IBM's new enemy: the whitebox

IBM plans to step up its marketing to small and medium-sized markets in 2005, by investing in alternatives to commodity x86 systems.

If IBM's hardware division has an enemy number one in 2005, it may be the lowly whitebox server. Speaking at the company's annual PartnerWorld conference in Las Vegas last week, the company's top hardware division executives said it was spending millions to become more competitive selling to small and medium-sized businesses that have embraced commodity servers.

Central to this push are technologies like the company's BladeCenter line of ultra-thin servers, as well as the new X3 system architecture that the company announced last week, which build on the same Intel x86 processors that are also used by whitebox vendors.

IBM has invested heavily in its x86 server designs - the company spent $US100 million developing X3 alone - but the investment appears to be paying off.
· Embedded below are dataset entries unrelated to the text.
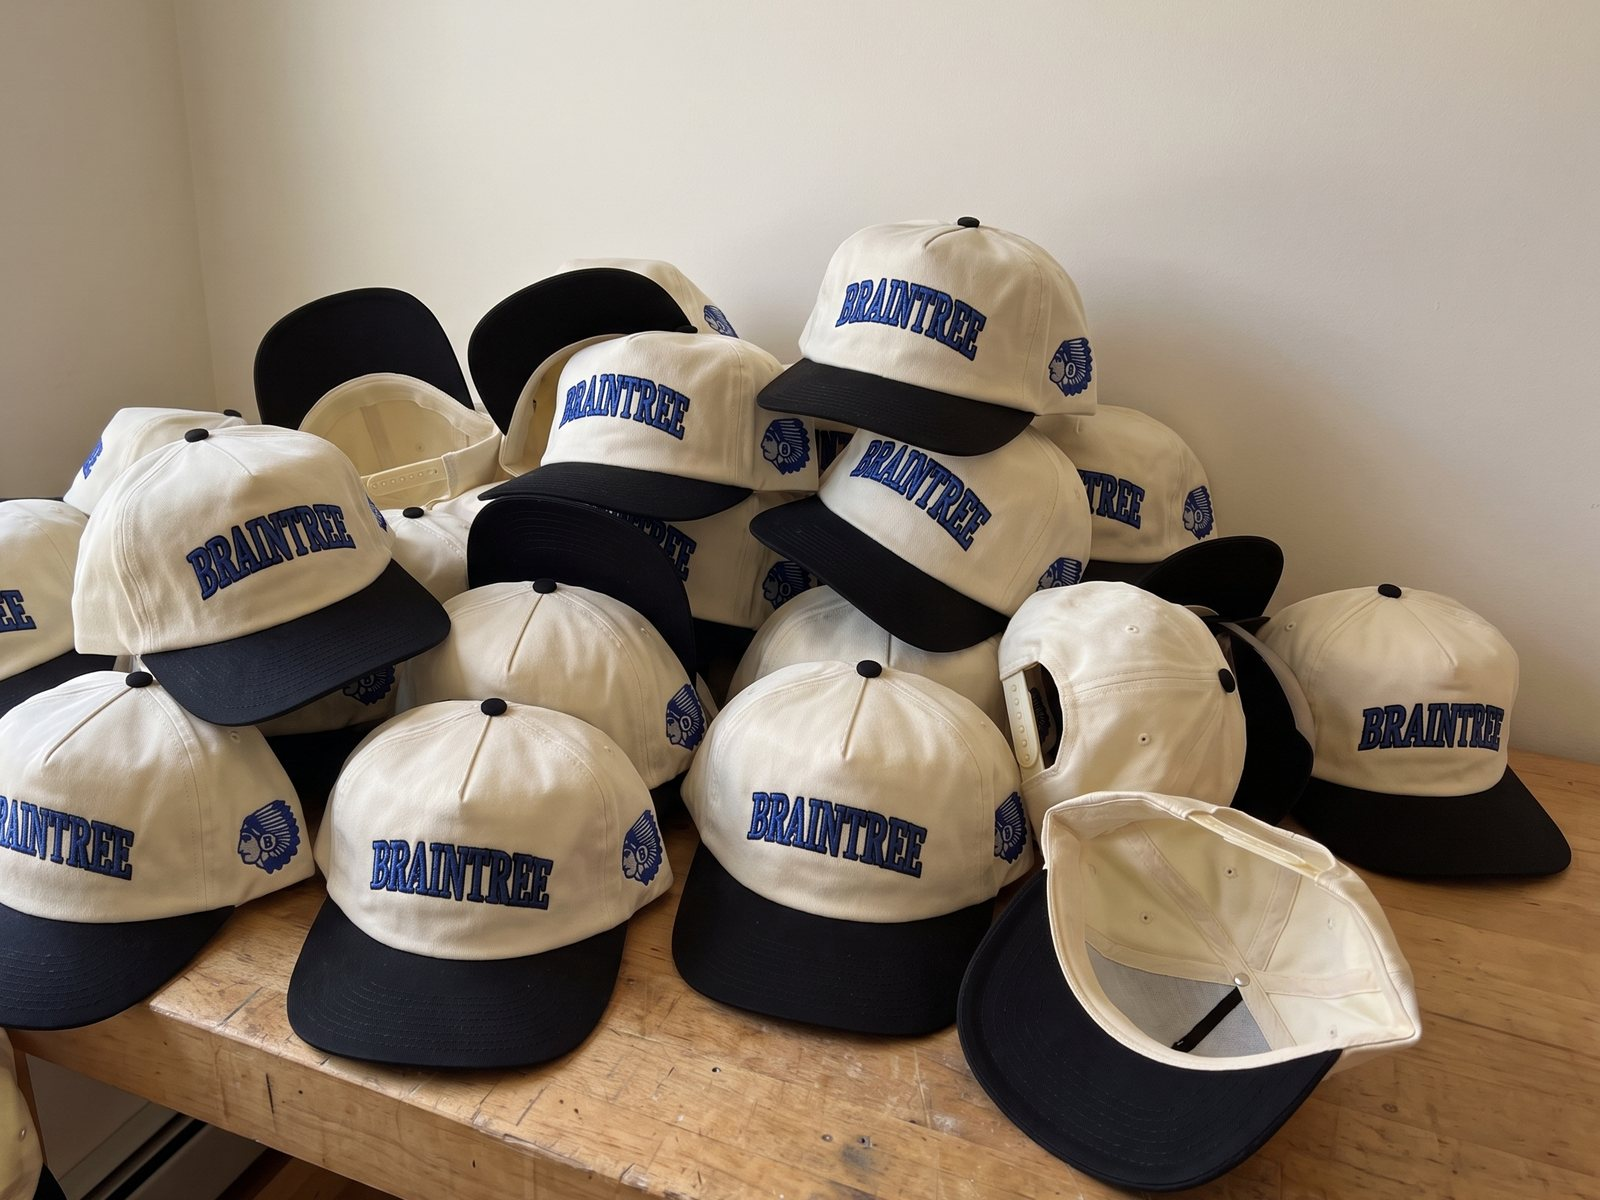
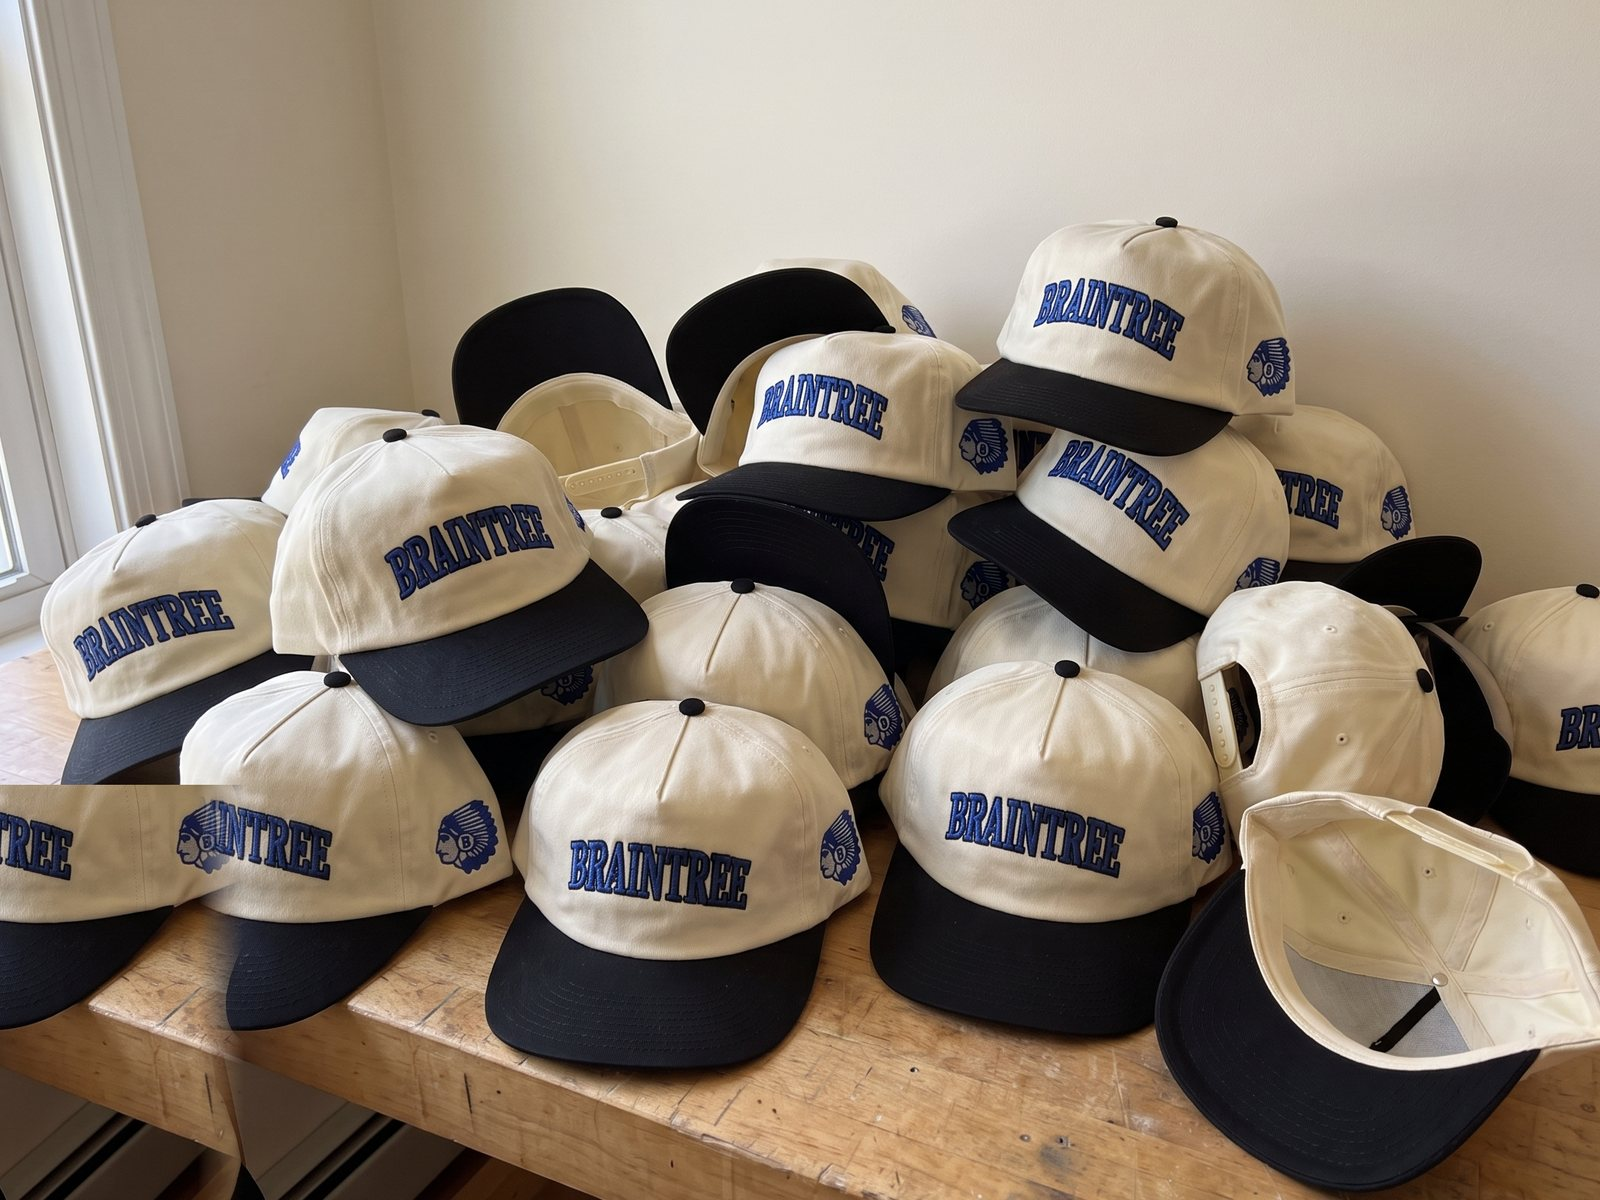
Homepage: region cards become a one-row rail; bulk photo recropped left

diff --git a/components/townies/region-band.tsx b/components/townies/region-band.tsx
@@ -1,6 +1,5 @@
-import Link from 'next/link';
 import { BrandPattern } from './brand-pattern';
-import { MaMark } from '@/components/brand/wordmark';
+import { RegionRail, type RegionCard } from './region-rail';
 import { groupByRegion, groupByTown, regionHref } from '@/lib/townies/towns';
 import type { CollectionProduct } from '@/lib/shopify/collections';
 
@@ -8,10 +7,9 @@ import type { CollectionProduct } from '@/lib/shopify/collections';
  * Shop by region.
  *
  * The catalogue is organised by Massachusetts region and will be for good —
- * every town, eventually, filed under its coast or its county. Until now the
- * regions were listed in the footer and nowhere else. This is the map, as a
- * band: one card per live region carrying its towns, and a last card for the
- * town that isn't here yet.
+ * every town, eventually, filed under its coast or its county. This is the
+ * map, as a band: one card per live region carrying its towns, and a last card
+ * for the town that isn't here yet, in a single scrolling row.
  *
  * Type-led on purpose. No region has been photographed as a region, and a
  * card promising the South Shore over a stock harbour is the thing the brand
@@ -23,72 +21,32 @@ export function RegionBand({ products }: { products: CollectionProduct[] }) {
   const groups = groupByRegion(groupByTown(products)).filter((g) => g.towns.length > 0);
   if (groups.length === 0) return null;
 
+  const cards: RegionCard[] = groups.map((g) => {
+    const shown = g.towns.slice(0, MAX_TOWNS).map((t) => t.name).join(' · ');
+    const more = g.towns.length - MAX_TOWNS;
+    return {
+      key: g.region,
+      href: regionHref(g.region),
+      title: g.label,
+      count: `${g.towns.length} ${g.towns.length === 1 ? 'town' : 'towns'}`,
+      body: more > 0 ? `${shown} · +${more} more` : shown,
+      cta: `Shop ${g.label}`,
+    };
+  });
+  cards.push({
+    key: 'request',
+    href: '/request-a-town',
+    title: 'Your town',
+    body: 'Not on the map yet? Every request gets counted, and the loudest towns get made first.',
+    cta: 'Request it',
+    dashed: true,
+  });
+
   return (
     <section className="relative overflow-hidden bg-town-navy">
       <BrandPattern variant="topo" color="cream" opacity={0.07} size={260} />
       <div className="relative max-w-7xl mx-auto px-4 sm:px-8 py-14 sm:py-20">
-        <div className="flex items-end justify-between gap-4 mb-8 sm:mb-10">
-          <div>
-            <p className="text-[0.625rem] uppercase tracking-[0.22em] font-medium text-town-cream/70 mb-2">
-              Shop by region
-            </p>
-            <h2 className="font-block font-bold uppercase text-2xl sm:text-3xl leading-none tracking-[0.015em] text-white">
-              Where are you from?
-            </h2>
-          </div>
-          <Link
-            href="/shop"
-            className="hidden sm:inline-block shrink-0 text-[0.6875rem] uppercase tracking-[0.18em] underline underline-offset-[6px] decoration-1 text-town-cream/85 hover:text-white transition-colors"
-          >
-            Every town
-          </Link>
-        </div>
-
-        <div className="grid gap-4 sm:grid-cols-2 lg:grid-cols-3">
-          {groups.map((g) => {
-            const shown = g.towns.slice(0, MAX_TOWNS);
-            const more = g.towns.length - shown.length;
-            return (
-              <Link
-                key={g.region}
-                href={regionHref(g.region)}
-                className="group flex flex-col rounded-sm border border-town-cream/15 bg-town-cream/[0.04] p-5 sm:p-6 transition-colors hover:bg-town-cream/[0.09] hover:border-town-cream/30"
-              >
-                <div className="flex items-center justify-between gap-3 mb-4">
-                  <h3 className="font-block font-bold uppercase text-lg sm:text-xl leading-none tracking-[0.015em] text-white">
-                    {g.label}
-                  </h3>
-                  <span className="text-[0.625rem] uppercase tracking-[0.18em] text-town-cream/60">
-                    {g.towns.length} {g.towns.length === 1 ? 'town' : 'towns'}
-                  </span>
-                </div>
-                <p className="text-sm leading-relaxed text-town-cream/80">
-                  {shown.map((t) => t.name).join(' · ')}
-                  {more > 0 && <span className="text-town-cream/55"> · +{more} more</span>}
-                </p>
-                <span className="mt-auto pt-5 inline-flex items-center gap-2 text-[0.6875rem] uppercase tracking-[0.18em] text-town-cream/85 group-hover:text-white transition-colors">
-                  <MaMark className="h-2 w-auto text-town-forest" />
-                  Shop {g.label}
-                </span>
-              </Link>
-            );
-          })}
-
-          <Link
-            href="/request-a-town"
-            className="group flex flex-col rounded-sm border border-dashed border-town-cream/30 p-5 sm:p-6 transition-colors hover:border-town-cream/60"
-          >
-            <h3 className="font-block font-bold uppercase text-lg sm:text-xl leading-none tracking-[0.015em] text-white mb-4">
-              Your town
-            </h3>
-            <p className="text-sm leading-relaxed text-town-cream/80">
-              Not on the map yet? Every request gets counted, and the loudest towns get made first.
-            </p>
-            <span className="mt-auto pt-5 inline-flex items-center text-[0.6875rem] uppercase tracking-[0.18em] underline underline-offset-[6px] decoration-1 text-town-cream/85 group-hover:text-white transition-colors">
-              Request it
-            </span>
-          </Link>
-        </div>
+        <RegionRail cards={cards} />
       </div>
     </section>
   );

diff --git a/components/townies/region-rail.tsx b/components/townies/region-rail.tsx
@@ -1,0 +1,96 @@
+'use client';
+
+import { useRef } from 'react';
+import Link from 'next/link';
+import { ChevronLeft, ChevronRight } from 'lucide-react';
+import { MaMark } from '@/components/brand/wordmark';
+
+/**
+ * One row of region cards that scrolls sideways — the same rail mechanics as
+ * the product rail. A grid put three cards on one line and the fourth alone
+ * on the next; a rail has no orphan row, and it keeps working as regions are
+ * added.
+ */
+export type RegionCard = {
+  key: string;
+  href: string;
+  title: string;
+  count?: string;
+  body: string;
+  cta: string;
+  /** The dashed "your town" card. */
+  dashed?: boolean;
+};
+
+export function RegionRail({ cards }: { cards: RegionCard[] }) {
+  const rail = useRef<HTMLDivElement>(null);
+  const scroll = (dir: -1 | 1) => {
+    const el = rail.current;
+    if (el) el.scrollBy({ left: dir * el.clientWidth * 0.8, behavior: 'smooth' });
+  };
+
+  return (
+    <>
+      <div className="flex items-end justify-between gap-4">
+        <div className="flex-1">
+          <p className="text-[0.625rem] uppercase tracking-[0.22em] font-medium text-town-cream/70 mb-2">
+            Shop by region
+          </p>
+          <h2 className="font-block font-bold uppercase text-2xl sm:text-3xl leading-none tracking-[0.015em] text-white">
+            Where are you from?
+          </h2>
+        </div>
+        <Link
+          href="/shop"
+          className="hidden sm:inline-block shrink-0 text-[0.6875rem] uppercase tracking-[0.18em] underline underline-offset-[6px] decoration-1 text-town-cream/85 hover:text-white transition-colors"
+        >
+          Every town
+        </Link>
+      <div className="hidden sm:flex items-center gap-2 ml-4">
+        {([-1, 1] as const).map((dir) => (
+          <button
+            key={dir}
+            type="button"
+            onClick={() => scroll(dir)}
+            aria-label={dir === -1 ? 'Scroll left' : 'Scroll right'}
+            className="grid h-8 w-8 place-items-center rounded-full border border-town-cream/30 text-town-cream transition-colors hover:bg-town-cream hover:text-town-navy"
+          >
+            {dir === -1 ? <ChevronLeft size={15} /> : <ChevronRight size={15} />}
+          </button>
+        ))}
+      </div>
+      </div>
+
+      <div
+        ref={rail}
+        className="mt-8 sm:mt-10 -mx-4 sm:-mx-8 flex gap-4 overflow-x-auto snap-x snap-mandatory scroll-px-4 sm:scroll-px-8 px-4 sm:px-8 pb-1 [scrollbar-width:none] [&::-webkit-scrollbar]:hidden"
+      >
+        {cards.map((c) => (
+          <Link
+            key={c.key}
+            href={c.href}
+            className={`group flex w-[78vw] sm:w-[320px] lg:w-[340px] shrink-0 snap-start flex-col rounded-sm p-5 sm:p-6 transition-colors ${
+              c.dashed
+                ? 'border border-dashed border-town-cream/30 hover:border-town-cream/60'
+                : 'border border-town-cream/15 bg-town-cream/[0.04] hover:bg-town-cream/[0.09] hover:border-town-cream/30'
+            }`}
+          >
+            <div className="flex items-center justify-between gap-3 mb-4">
+              <h3 className="font-block font-bold uppercase text-lg sm:text-xl leading-none tracking-[0.015em] text-white">
+                {c.title}
+              </h3>
+              {c.count && (
+                <span className="text-[0.625rem] uppercase tracking-[0.18em] text-town-cream/60">{c.count}</span>
+              )}
+            </div>
+            <p className="text-sm leading-relaxed text-town-cream/80">{c.body}</p>
+            <span className="mt-auto pt-5 inline-flex items-center gap-2 text-[0.6875rem] uppercase tracking-[0.18em] text-town-cream/85 group-hover:text-white transition-colors">
+              {!c.dashed && <MaMark className="h-2 w-auto text-town-forest" />}
+              <span className={c.dashed ? 'underline underline-offset-[6px] decoration-1' : ''}>{c.cta}</span>
+            </span>
+          </Link>
+        ))}
+      </div>
+    </>
+  );
+}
IBM's x86 server sales grew by 22.4 per cent in 2004, faster even than sales of similar products from Dell.

"This was a market where people said you couldn't add value and you couldn't differentiate," senior vice-president and group executive of IBM Systems and Technology Group, Bill Zeitler, said. "You can add value, you can differentiate."

Claiming the small and medium-sized business (SMB) market was growing at more than three times the pace of the enterprise, IBM is keen to expand its presence in the space, executives said.

"We've got to do better in SMB," vice-president of worldwide systems sales with IBM's Systems and Technology Group, Emilie McCabe, said. "We are putting more resources in SMB, sales resources and technical resources."

However, many of those resources will come from outside of the division selling the Intel-based xSeries. IBM plans to spend US$1 billion over the next several years reinvigorating its neglected iSeries line of mini-computers, which have long held a foothold in the mid-market.

"Our partners said that we've got to improve our image in the marketplace," general manager of iSeries, Mark Shearer, said. "I have spoken with hundreds of partners and clients around the world and everyone tells me that the iSeries is the best kept secret."

One IBM partner was happy to see signs that IBM was reinvesting in iSeries. "They need to give the brand its individuality back," president and chief executive officer of iSeries software developer, NewGeneration Software, Bernard Gough, said

IBM's pSeries Unix division is also getting more involved in SMB marketing. It plans to double the size of its sales force and increase the number of pSeries systems in IBM's Express Portfolio of easy-to-configure systems for SMB users.

In 2004, there was only one pSeries system listed in the Express Portfolio. By year's end there would be more than half a dozen, the company said.

Stacy Cowley contributed to this report